╭──

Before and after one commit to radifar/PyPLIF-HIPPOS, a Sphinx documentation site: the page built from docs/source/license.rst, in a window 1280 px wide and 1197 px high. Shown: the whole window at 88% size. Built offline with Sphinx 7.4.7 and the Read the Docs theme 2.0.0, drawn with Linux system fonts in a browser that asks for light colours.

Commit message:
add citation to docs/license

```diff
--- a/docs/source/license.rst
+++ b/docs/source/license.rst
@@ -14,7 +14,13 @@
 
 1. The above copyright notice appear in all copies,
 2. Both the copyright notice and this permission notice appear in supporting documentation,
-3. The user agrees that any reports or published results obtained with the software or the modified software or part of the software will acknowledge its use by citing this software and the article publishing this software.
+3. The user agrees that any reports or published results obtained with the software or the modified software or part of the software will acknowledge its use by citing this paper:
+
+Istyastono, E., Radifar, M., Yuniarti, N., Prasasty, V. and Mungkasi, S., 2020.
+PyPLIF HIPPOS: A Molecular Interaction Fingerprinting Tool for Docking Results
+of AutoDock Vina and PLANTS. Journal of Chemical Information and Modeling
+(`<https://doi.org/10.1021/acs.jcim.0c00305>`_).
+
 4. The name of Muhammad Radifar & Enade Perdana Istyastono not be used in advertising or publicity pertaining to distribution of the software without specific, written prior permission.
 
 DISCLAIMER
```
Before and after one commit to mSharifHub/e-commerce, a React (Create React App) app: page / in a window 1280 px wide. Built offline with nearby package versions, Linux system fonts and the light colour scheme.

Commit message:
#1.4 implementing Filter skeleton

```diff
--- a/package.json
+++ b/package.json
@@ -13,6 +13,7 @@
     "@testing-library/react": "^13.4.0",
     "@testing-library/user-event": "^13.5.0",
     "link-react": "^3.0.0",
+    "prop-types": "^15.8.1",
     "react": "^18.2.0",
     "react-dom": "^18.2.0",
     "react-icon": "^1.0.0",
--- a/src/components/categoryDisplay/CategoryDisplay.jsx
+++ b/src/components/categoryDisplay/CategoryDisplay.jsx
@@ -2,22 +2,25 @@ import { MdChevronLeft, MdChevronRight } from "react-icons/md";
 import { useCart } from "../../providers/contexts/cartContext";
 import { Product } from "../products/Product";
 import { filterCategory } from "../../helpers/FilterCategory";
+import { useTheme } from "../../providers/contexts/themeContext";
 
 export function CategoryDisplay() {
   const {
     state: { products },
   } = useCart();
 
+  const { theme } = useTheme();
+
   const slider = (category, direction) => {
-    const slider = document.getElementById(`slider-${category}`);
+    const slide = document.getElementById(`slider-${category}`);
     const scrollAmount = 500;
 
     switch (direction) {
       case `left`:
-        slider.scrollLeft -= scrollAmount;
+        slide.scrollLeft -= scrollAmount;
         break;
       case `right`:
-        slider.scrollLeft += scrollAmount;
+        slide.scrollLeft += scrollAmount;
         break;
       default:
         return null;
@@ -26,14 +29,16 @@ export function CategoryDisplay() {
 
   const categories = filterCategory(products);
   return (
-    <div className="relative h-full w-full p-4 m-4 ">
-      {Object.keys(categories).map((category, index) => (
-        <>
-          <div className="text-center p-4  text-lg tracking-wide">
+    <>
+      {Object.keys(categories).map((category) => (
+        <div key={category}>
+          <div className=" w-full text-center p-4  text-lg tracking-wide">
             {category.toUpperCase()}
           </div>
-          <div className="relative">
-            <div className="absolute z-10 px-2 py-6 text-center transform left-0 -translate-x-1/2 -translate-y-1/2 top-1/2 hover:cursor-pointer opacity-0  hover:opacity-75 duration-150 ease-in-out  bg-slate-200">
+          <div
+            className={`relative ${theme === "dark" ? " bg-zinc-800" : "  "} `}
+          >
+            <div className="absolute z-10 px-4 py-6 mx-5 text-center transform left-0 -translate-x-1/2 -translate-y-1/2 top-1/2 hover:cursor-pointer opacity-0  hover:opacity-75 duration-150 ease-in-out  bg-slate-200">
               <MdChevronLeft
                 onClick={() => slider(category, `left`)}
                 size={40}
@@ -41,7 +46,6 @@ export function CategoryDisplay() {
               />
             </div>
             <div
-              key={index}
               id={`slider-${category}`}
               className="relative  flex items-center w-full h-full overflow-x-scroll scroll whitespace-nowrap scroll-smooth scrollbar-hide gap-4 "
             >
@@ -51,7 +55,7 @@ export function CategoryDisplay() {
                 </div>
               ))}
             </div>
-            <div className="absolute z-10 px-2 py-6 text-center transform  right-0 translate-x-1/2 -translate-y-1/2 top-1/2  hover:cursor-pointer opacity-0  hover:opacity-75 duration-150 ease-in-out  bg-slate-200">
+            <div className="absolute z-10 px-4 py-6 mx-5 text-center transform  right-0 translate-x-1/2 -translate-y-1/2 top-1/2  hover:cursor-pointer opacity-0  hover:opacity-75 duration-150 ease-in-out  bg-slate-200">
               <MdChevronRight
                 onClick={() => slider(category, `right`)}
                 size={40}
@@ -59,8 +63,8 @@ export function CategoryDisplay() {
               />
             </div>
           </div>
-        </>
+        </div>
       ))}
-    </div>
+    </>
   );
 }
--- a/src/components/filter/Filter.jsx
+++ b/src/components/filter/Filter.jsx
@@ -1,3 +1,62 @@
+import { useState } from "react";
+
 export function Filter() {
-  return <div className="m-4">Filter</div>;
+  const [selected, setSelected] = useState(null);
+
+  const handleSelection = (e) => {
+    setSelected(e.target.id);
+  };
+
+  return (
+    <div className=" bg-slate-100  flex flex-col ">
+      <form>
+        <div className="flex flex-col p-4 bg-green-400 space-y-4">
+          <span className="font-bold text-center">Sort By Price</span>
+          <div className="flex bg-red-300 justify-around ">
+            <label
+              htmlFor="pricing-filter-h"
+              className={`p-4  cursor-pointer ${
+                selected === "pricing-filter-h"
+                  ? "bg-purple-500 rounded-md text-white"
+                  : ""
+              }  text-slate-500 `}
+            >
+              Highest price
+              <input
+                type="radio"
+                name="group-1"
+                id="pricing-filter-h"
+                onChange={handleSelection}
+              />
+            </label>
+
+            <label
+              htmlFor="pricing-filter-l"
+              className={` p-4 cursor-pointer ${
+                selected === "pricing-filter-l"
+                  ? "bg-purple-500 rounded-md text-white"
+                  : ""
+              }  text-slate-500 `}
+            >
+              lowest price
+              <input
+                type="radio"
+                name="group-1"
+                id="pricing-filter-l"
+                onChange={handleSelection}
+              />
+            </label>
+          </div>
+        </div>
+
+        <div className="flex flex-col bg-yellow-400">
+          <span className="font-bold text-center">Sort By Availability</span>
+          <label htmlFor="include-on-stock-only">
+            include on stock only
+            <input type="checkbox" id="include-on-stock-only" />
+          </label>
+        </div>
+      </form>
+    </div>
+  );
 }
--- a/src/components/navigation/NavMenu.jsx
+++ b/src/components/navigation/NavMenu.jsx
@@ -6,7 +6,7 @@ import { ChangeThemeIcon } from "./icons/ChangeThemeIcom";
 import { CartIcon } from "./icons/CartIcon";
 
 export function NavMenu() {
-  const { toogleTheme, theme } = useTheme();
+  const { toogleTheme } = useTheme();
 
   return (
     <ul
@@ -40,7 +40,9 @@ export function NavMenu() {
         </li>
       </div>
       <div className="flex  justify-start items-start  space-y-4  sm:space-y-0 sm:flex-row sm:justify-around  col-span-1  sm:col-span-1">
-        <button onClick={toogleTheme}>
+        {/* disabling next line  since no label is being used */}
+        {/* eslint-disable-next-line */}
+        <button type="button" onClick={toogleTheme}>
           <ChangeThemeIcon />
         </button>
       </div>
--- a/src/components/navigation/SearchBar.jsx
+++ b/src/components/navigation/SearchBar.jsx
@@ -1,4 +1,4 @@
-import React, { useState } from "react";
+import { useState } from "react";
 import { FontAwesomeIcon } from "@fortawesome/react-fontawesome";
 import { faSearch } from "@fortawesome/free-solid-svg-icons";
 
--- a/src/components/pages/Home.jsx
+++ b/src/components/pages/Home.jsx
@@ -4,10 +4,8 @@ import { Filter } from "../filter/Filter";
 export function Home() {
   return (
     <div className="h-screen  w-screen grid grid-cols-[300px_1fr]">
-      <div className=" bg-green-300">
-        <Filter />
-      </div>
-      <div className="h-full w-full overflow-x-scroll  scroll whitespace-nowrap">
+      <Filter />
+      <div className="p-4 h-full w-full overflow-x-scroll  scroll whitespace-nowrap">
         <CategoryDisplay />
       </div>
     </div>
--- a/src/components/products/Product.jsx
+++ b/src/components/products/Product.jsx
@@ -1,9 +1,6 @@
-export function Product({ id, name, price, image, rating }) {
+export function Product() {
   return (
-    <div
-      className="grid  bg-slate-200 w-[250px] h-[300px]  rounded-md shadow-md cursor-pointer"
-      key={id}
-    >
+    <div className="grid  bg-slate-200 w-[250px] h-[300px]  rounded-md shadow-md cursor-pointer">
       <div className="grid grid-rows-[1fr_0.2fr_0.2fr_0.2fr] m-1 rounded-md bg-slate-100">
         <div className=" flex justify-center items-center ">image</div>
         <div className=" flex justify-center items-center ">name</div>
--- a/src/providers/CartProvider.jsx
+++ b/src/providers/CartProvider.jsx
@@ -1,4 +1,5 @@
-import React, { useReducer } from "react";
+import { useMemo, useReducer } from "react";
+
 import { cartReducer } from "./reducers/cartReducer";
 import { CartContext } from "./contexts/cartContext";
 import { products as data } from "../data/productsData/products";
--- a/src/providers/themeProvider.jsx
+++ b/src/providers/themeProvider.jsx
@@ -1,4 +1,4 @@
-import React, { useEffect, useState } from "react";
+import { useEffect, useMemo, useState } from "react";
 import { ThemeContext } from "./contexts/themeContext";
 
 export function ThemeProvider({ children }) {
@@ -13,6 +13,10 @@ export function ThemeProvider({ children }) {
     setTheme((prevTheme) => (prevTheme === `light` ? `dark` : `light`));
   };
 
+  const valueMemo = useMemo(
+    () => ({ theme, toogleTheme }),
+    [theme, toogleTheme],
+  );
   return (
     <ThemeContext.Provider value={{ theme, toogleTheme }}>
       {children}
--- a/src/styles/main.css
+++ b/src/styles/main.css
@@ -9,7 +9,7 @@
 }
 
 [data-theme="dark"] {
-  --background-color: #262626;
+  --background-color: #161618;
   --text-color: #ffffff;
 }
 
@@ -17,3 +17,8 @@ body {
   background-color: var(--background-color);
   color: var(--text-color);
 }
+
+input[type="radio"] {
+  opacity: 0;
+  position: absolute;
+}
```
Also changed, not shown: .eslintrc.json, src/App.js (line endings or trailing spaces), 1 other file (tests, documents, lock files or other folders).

╰──

What this task involves = The response must contain each line above that holds the string "label".

Answer to the exercise =
+            <label
+            </label>
+            <label
+            </label>
+          <label htmlFor="include-on-stock-only">
+          </label>
+        {/* disabling next line  since no label is being used */}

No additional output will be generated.